A few tips will help you present the perfect baked accompaniment to your tea – I’ll even give you my favourite recipe.

Did you know that the celebrated scone originates as a “poor man’s” snack?

Yes, in the same vein as bread pudding, French toast and cheese fondue —affordable and easy foods enjoyed by the masses.

It’s hard to imagine this when biting into a fluffy and warm scone with your high tea at the Ritz.

We don’t know exactly when the scone appeared – but according to the Oxford English Dictionary, it was in place at tables by the 1500s, before it was ever associated with tea.

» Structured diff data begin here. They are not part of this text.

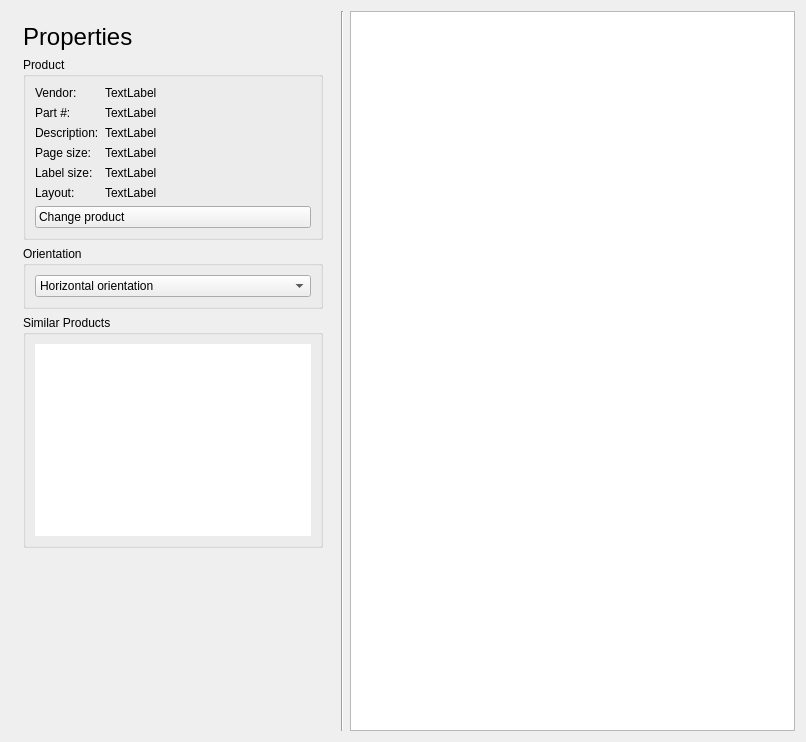
jimevins/glabels-qt, file glabels/ui/PropertiesView.ui: the form before one commit.
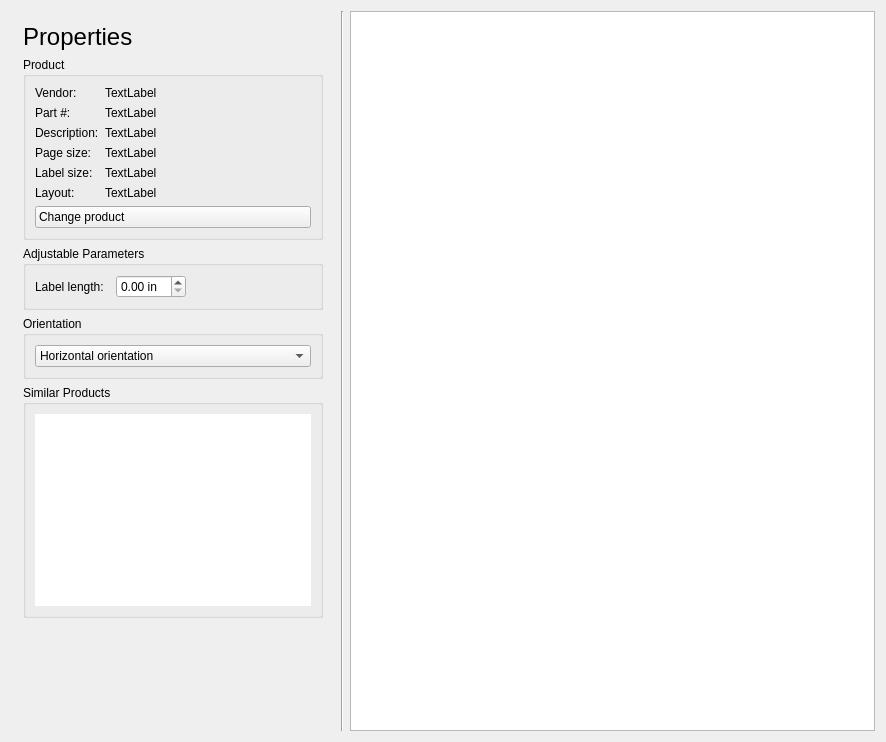
The form after the commit. Icons and pictures are not drawn. Custom widgets are drawn as their Qt base class.

Commit message:
Implement continuous tape labels and path-based label shapes.
- Added "roll" as a special paper id
- Added roll_width attribute to draw tape in previews
- Updated Brother QL-500/* label templates
- Preserve print dialog settings between print jobs.
- Added path based labels for arbitrary shaped labels.
- Fleshed out implementation of continuous labels.

Diff of the .ui file:
```diff
--- a/glabels/ui/PropertiesView.ui
+++ b/glabels/ui/PropertiesView.ui
@@ -6,7 +6,7 @@
    <rect>
     <x>0</x>
     <y>0</y>
-    <width>806</width>
+    <width>886</width>
     <height>742</height>
    </rect>
   </property>
@@ -25,7 +25,7 @@
   <property name="windowTitle">
    <string>Form</string>
   </property>
-  <layout class="QGridLayout" name="gridLayout_5">
+  <layout class="QGridLayout" name="gridLayout_5" columnstretch="0,0,0,0,1">
    <item row="0" column="4">
     <layout class="QHBoxLayout" name="horizontalLayout">
      <item>
@@ -256,6 +256,51 @@
        </layout>
       </widget>
      </item>
+     <item>
+      <widget class="QGroupBox" name="parametersGroupBox">
+       <property name="title">
+        <string>Adjustable Parameters</string>
+       </property>
+       <layout class="QGridLayout" name="gridLayout_2">
+        <property name="horizontalSpacing">
+         <number>12</number>
+        </property>
+        <item row="0" column="1">
+         <widget class="QDoubleSpinBox" name="lengthSpin">
+          <property name="accelerated">
+           <bool>false</bool>
+          </property>
+          <property name="prefix">
+           <string notr="true"/>
+          </property>
+          <property name="suffix">
+           <string notr="true"> in</string>
+          </property>
+         </widget>
+        </item>
+        <item row="0" column="0">
+         <widget class="QLabel" name="label_2">
+          <property name="text">
+           <string>Label length:</string>
+          </property>
+         </widget>
+        </item>
+        <item row="0" column="2">
+         <spacer name="horizontalSpacer">
+          <property name="orientation">
+           <enum>Qt::Horizontal</enum>
+          </property>
+          <property name="sizeHint" stdset="0">
+           <size>
+            <width>10</width>
+            <height>20</height>
+           </size>
+          </property>
+         </spacer>
+        </item>
+       </layout>
+      </widget>
+     </item>
      <item>
       <widget class="QGroupBox" name="orientationGroupBox">
        <property name="sizePolicy">
```
Left out of the diff: 36 changed lines with no effect on the pictures. The commit also changes 134 other files.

One final word: Don’t worry about the pronunciation – its valid to make it sound like “cone” or “con” – in Great Britain, the sound varies depending where you are in the country.

My Tips for Making Scones

1. You’ll want to make your scones the same day you are going to serve them, preferably coming out of the oven an hour or two before your tea is served.

2. It’s important to use a flour with a high gluten content – sometimes this will be called “strong flour” or even “high gluten flour”. It is this higher gluten content that results in a “fluffy” quality.

3. Once the dough is mixed, it is important to knead it. Simply place it on your floured counter and press away for 3-5 minutes.

4. The size of the scone depends on how thickly you roll out the dough and the size of the cutter. If you want a tall scone, roll it out an 1” to 1.5”.

My Favourite Recipe – given to me by my cousin Caroline!

3 cups flour
¼ cup sugar
4 tsps. baking powder
1 tsp. salt
1 tsp. baking soda
¾ cup butter
¾ cup currents or raisins
1 egg, beaten (remove and save one tbsp.)
1 tbsp. milk
1 cup buttermilk

Stir the dry ingredients together and then cut in the butter. Once the butter is finely mixed, stir in the fruit. In a separate bowl, mix the egg and the buttermilk. Make a “well” in the dry ingredients and pour in the egg-buttermilk mixture; stir together. Knead on a floured base for 2 -3 minutes – just until will mixed. Roll out and cut into rounds with a cutter. Mix together the remaining 1 tbsp milk and saved 1 tbsp egg and brush over the scones. Bake at 400 F for 12-18 minutes. Remove from pan and cool.

For a few tips on serving your scones with your tea, see my post, “Help, My Friends Are Coming for Tea”


Teresa Barker

Teresa Barker

Ever since she was a little girl, Teresa has loved looking at fine china and some of her prominent childhood memories are about the beautiful patterns on the china tableware in the homes she would visit! She's been living in Great Britain for 13 years, along with her husband and three children.